[Records contained in a dataset]

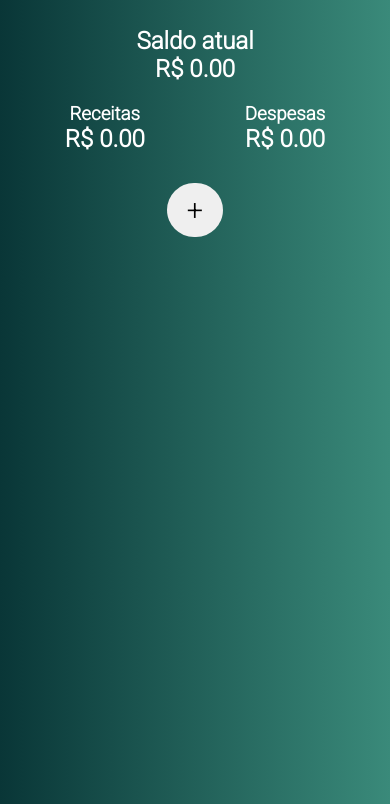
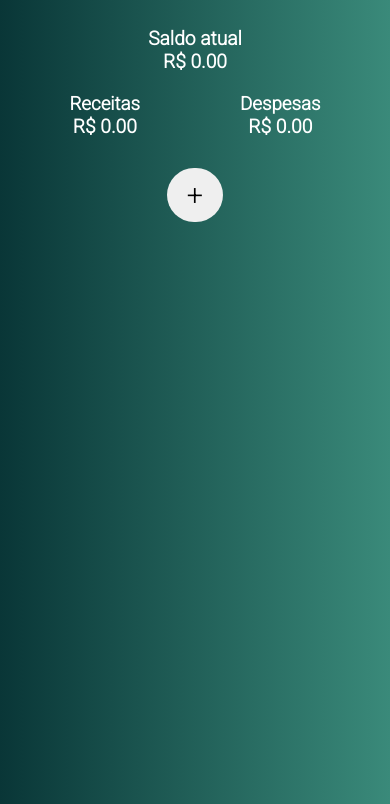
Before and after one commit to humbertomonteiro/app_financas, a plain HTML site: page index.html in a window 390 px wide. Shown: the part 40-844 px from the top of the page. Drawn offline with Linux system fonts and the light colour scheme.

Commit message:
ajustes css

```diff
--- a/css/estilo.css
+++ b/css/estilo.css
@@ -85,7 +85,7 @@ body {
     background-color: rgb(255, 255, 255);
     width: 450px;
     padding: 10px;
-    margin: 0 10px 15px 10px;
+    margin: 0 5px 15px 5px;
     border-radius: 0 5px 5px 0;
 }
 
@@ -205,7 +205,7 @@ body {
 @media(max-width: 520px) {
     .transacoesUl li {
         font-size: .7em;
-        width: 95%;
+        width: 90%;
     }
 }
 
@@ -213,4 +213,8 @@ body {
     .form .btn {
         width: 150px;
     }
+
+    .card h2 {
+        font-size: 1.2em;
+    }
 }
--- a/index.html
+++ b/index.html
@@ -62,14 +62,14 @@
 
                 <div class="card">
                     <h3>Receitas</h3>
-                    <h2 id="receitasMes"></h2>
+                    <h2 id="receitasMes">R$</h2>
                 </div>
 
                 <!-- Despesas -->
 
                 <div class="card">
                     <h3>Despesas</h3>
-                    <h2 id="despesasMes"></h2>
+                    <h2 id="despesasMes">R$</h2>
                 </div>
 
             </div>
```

...

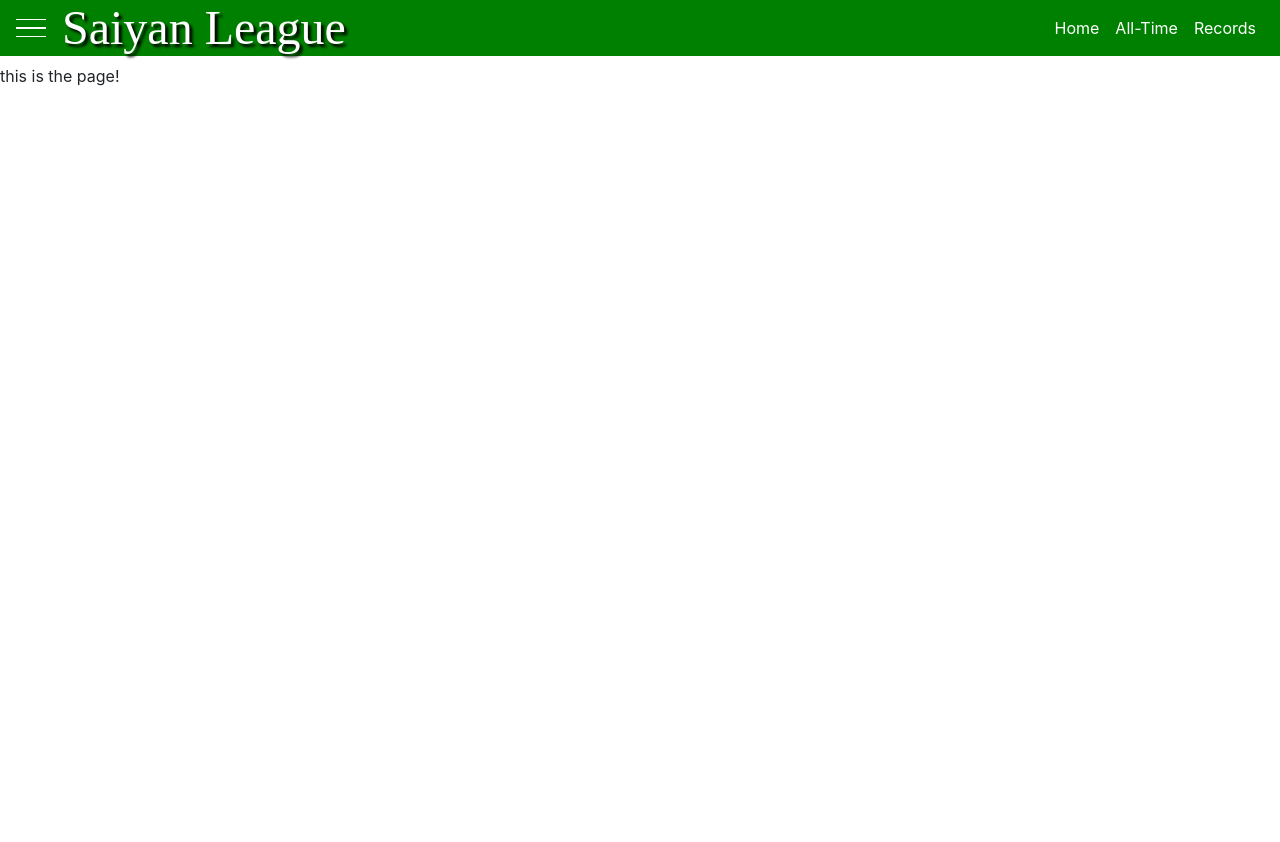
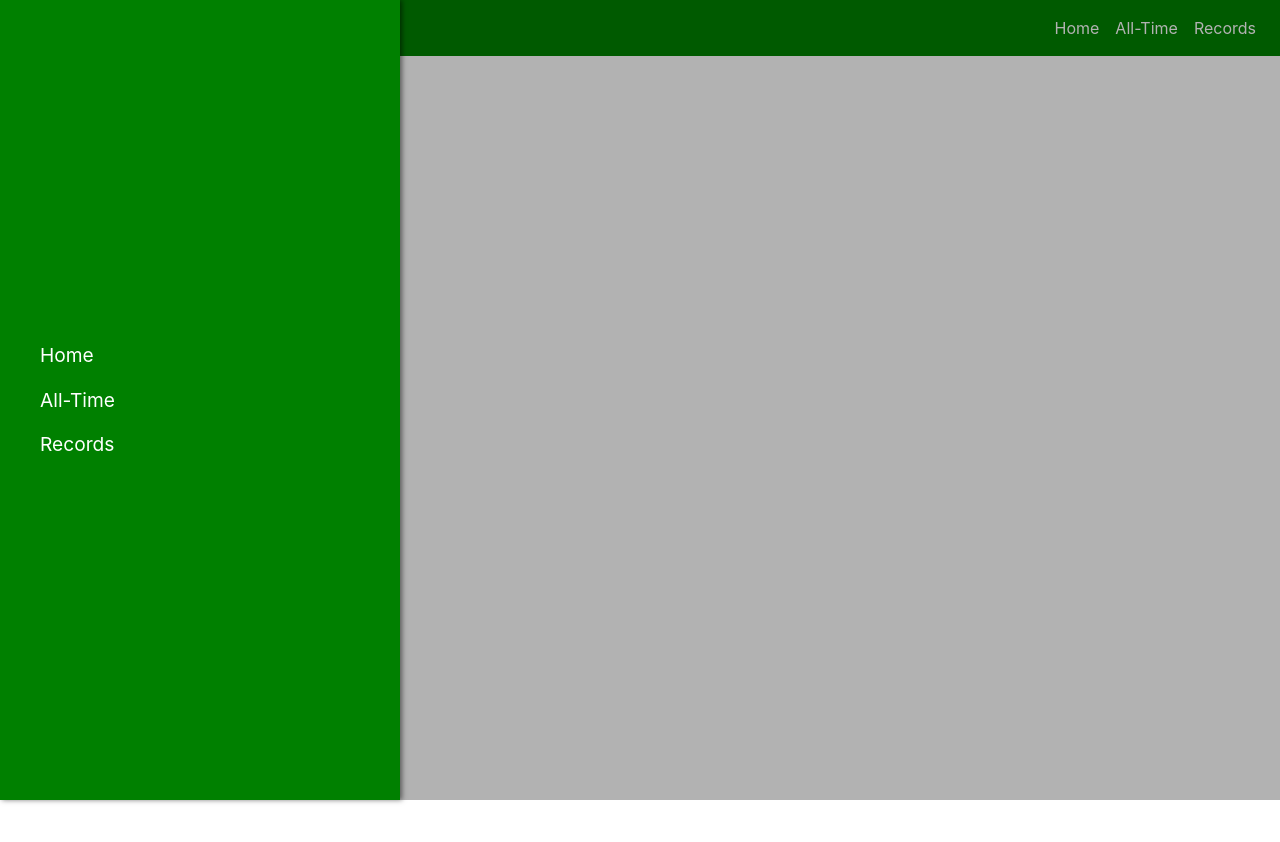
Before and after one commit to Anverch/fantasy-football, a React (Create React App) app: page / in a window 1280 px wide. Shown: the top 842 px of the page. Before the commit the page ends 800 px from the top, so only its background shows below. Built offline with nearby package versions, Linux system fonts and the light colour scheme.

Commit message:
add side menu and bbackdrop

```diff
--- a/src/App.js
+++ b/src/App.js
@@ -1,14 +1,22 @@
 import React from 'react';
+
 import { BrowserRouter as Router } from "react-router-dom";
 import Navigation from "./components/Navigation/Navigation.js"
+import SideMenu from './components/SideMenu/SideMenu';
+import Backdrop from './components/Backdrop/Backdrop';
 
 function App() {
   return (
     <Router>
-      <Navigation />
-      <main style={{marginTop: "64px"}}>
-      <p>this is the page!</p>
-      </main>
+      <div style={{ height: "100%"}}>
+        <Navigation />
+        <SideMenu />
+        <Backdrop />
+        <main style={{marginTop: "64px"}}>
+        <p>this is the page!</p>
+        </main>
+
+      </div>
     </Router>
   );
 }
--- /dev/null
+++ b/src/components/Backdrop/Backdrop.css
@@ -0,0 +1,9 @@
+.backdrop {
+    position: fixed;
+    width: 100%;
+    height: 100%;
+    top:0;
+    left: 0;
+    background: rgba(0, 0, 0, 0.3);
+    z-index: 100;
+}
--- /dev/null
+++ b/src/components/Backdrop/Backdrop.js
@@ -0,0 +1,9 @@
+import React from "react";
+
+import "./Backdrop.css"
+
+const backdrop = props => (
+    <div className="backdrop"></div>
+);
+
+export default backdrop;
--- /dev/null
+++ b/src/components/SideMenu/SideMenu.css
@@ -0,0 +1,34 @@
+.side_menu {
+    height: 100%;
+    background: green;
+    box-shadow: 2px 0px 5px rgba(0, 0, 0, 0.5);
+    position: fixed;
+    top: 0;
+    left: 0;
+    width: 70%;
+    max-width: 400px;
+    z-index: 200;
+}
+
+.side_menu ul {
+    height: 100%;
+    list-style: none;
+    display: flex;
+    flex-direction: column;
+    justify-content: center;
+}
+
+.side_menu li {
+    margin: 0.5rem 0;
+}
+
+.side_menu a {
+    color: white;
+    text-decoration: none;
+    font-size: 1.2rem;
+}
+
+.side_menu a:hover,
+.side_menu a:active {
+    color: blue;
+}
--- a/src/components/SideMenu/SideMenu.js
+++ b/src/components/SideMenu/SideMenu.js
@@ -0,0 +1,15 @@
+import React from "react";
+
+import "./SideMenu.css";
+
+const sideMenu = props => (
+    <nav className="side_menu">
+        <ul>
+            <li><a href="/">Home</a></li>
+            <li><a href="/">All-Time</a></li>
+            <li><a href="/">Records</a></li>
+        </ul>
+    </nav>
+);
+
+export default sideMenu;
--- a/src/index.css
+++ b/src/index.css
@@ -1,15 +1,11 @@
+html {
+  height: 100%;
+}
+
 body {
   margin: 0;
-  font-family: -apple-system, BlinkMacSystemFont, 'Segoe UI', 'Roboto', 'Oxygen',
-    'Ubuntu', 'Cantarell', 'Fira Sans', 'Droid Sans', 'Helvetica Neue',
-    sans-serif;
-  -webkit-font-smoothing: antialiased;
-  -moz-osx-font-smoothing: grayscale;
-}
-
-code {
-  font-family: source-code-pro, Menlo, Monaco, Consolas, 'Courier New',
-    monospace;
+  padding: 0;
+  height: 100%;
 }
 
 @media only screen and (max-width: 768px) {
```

==

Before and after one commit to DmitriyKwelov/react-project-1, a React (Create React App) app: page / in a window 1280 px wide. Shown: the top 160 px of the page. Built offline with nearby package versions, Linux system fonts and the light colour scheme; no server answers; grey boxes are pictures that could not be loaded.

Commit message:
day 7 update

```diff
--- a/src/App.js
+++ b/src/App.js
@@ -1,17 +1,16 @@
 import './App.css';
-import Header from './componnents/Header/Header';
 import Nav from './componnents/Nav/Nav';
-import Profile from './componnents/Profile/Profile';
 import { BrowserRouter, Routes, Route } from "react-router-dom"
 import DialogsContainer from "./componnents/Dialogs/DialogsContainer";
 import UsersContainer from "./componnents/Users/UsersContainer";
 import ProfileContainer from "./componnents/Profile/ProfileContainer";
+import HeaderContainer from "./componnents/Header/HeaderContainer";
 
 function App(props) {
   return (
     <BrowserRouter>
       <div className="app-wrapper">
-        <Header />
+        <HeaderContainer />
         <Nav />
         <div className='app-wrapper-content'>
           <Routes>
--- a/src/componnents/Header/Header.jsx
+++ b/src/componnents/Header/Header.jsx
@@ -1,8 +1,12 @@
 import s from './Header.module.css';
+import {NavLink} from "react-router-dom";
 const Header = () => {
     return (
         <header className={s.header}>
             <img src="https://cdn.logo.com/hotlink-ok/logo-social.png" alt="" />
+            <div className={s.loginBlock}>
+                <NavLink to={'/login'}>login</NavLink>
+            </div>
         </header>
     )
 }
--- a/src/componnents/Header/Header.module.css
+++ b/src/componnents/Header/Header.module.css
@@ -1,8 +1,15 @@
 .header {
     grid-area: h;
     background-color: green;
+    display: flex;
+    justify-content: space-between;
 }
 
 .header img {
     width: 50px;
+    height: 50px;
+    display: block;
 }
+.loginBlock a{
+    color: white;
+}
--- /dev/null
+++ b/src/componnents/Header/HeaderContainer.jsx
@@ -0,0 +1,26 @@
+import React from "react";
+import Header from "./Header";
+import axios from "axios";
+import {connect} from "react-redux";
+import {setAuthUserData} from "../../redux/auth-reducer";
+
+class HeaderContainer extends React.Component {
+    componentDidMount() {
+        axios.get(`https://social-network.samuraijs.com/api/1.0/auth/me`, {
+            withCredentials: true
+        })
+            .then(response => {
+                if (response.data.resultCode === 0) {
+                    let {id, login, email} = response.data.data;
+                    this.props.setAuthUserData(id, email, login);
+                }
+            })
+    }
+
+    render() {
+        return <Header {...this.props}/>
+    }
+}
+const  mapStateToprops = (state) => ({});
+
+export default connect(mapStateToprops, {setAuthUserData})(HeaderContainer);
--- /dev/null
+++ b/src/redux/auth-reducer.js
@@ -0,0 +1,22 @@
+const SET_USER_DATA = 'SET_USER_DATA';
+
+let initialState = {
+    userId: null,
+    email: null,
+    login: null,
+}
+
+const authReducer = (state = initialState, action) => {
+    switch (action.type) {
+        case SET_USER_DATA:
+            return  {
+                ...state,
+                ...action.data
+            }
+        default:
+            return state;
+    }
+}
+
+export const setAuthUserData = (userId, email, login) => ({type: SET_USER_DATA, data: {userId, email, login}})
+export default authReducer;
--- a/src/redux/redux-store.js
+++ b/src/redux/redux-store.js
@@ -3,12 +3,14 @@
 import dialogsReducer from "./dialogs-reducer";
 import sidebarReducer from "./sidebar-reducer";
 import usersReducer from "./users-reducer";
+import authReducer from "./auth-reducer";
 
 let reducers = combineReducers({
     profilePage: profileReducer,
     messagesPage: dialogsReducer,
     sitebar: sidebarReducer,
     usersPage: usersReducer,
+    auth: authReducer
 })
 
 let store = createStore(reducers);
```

WHAT THIS TASK INVOLVES
What is needed is each line of the entries that contains the word "const".

TASK ANSWER
+const backdrop = props => (
+const sideMenu = props => (
 const Header = () => {
+const  mapStateToprops = (state) => ({});
+const SET_USER_DATA = 'SET_USER_DATA';
+const authReducer = (state = initialState, action) => {
+export const setAuthUserData = (userId, email, login) => ({type: SET_USER_DATA, data: {userId, email, login}})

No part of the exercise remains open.